Working collaboratively is a hallmark of today’s digital age. Our marketplace has expanded into global parameters, and many organizations work remotely with people all over the world as an established norm. This culture of collaboration is no less evident in our schools, either. There are a few tried-and-true collaborative tools that we use here at the Global Digital Citizen Foundation that help us work more effectively. We’ll go over these and more, and show you how they fit in with the entire sequence of Collaboration Fluency.
Collaborative Tools for Every Job
The first step of Collaboration Fluency is Establish. This stage begins by selecting and organizing the collective group, establishing the norms, and determining the role each team member would be best suited for, and developing a group contract.
Find Team Members
One way to establish your team is to hire the right people. Upwork is a service that connects employers with freelance employees. Employees list their strengths and go looking for work.

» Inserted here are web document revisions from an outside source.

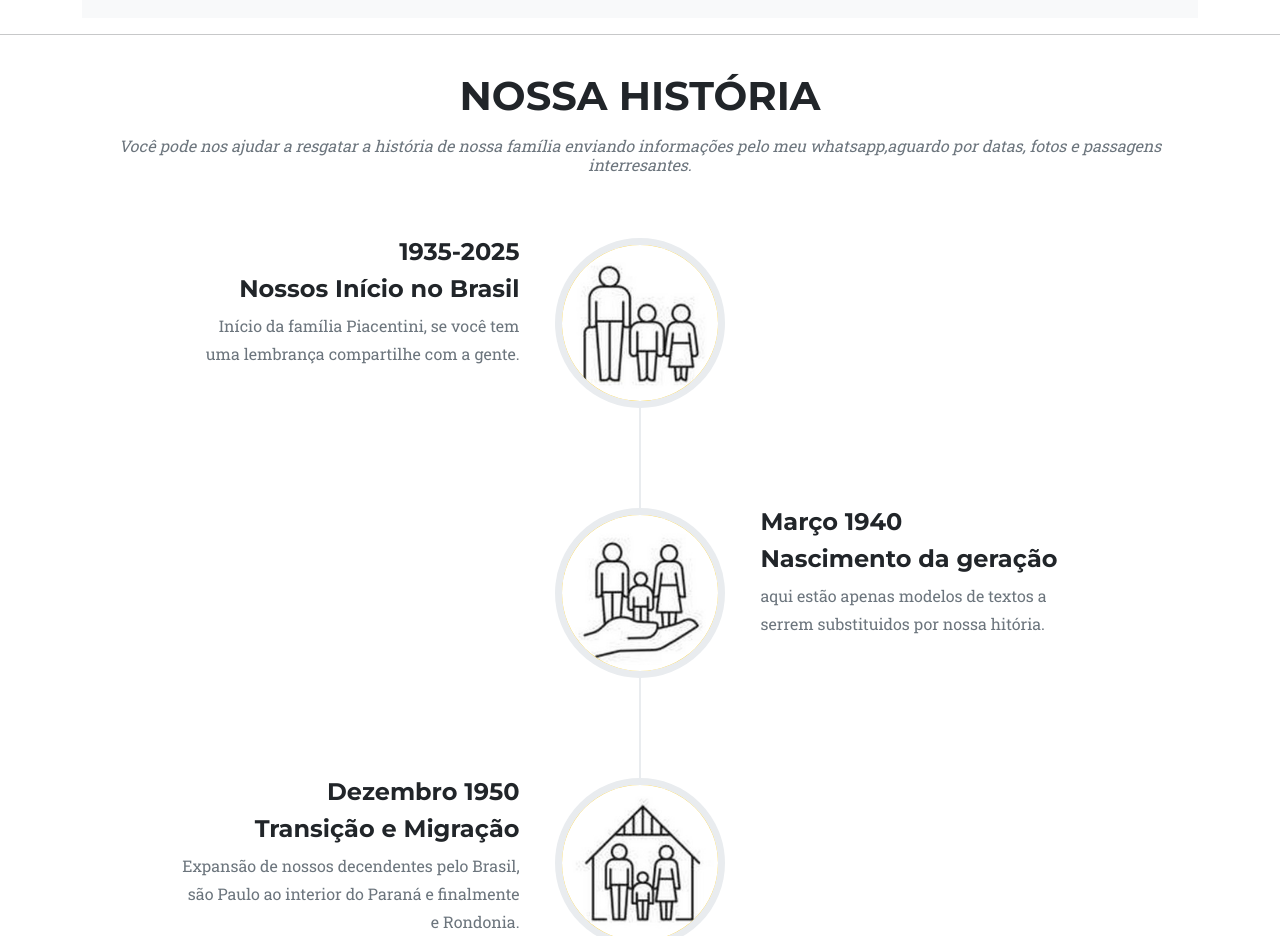
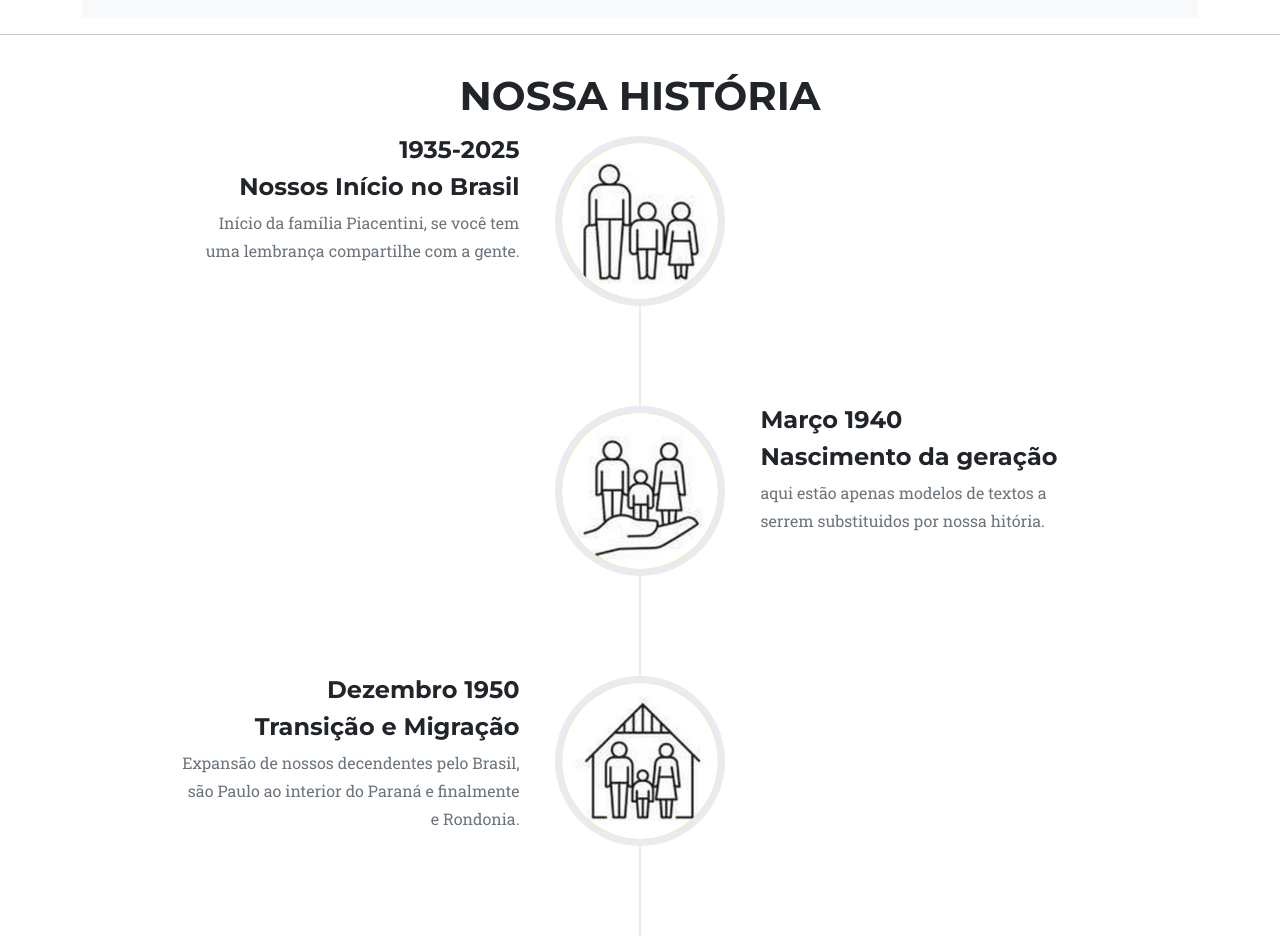
Before and after one commit to familiapiacentini/integrantes, a plain HTML site: page index.html in a window 1280 px wide. Shown: the part 3482-4418 px from the top of the page. Drawn offline with nearby package versions, Linux system fonts and the light colour scheme; files whose address does not match are found by name.

Commit message:
Add files via upload

```diff
--- a/index.html
+++ b/index.html
@@ -265,8 +265,7 @@
         <div class="container">
             <div class="text-center">
                 <h2 class="section-heading text-uppercase">Nossa História</h2>
-                <h3 class="section-subheading text-muted">Você pode nos ajudar a resgatar a história de nossa família
-                    enviando informações pelo meu whatsapp,aguardo por datas, fotos e passagens interresantes.</h3>
+
             </div>
             <ul class="timeline">
                 <li>
```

The work can be short-term or long-term.
Employers list specific jobs and skills they are looking for and when they find the right match, interviews and hiring take place.
Upwork’s timelog app keeps track of hours worked and reports the amount to employers. Alternatively, a set price can be agreed upon for short-term jobs. The payment process is also handled here.
Collaboration Fluency connections: Envisioning, Engineering, Executing and Evaluating Tools
Online Task Organizers
Once employees are hired or you’ve assembled your team from other sources, Asana can serve as your virtual office or workspace. With Asana, you can list ideas, delegate tasks, communicate and link to files that are shared. This is the next best thing to being in the same office building.
You can send messages to each other regarding tasks and move tasks up and down the pipeline to show their progress. There’s a lot that’s cool about Asana. Sharing files through Google Drive allows you to keep one copy of the file on the cloud server, rather than a whole bunch of different versions of files accumulating in your inbox.
This serves as a storehouse for files that you use to compose, save and discuss throughout development. It provides easy access for everyone, and as we mentioned before Asana links directly to Google Drive. Once you’ve created the document and attached it, you don’t have to login to your Google Drive again.
Since a lot of us use Google, we simply use their chat program built right in. Of course, Facebook and Skype have these as well. Nowadays, it’s very easy to get in touch with anyone. Facebook has its advantages since it’s on everyone’s smartphone. But as a distraction—we rarely use it for business or education.
For face-to-face conversations, these collaborative tools allow us to touch base with our teammates when we need to speak directly. Video chat is useful at all stages of collaboration, from establishing the groundwork to evaluating your product. Skype’s ability to share screens is useful for presentations, and you can speak to many people at once. Online teachers can use these for their classes, as well.
Certainly there are countless other collaborative tools out there for you to explore. These are the ones we use, have used, or have heard good things about. In the end, the collaborative tools question for you to answer is: what gets the job done for you?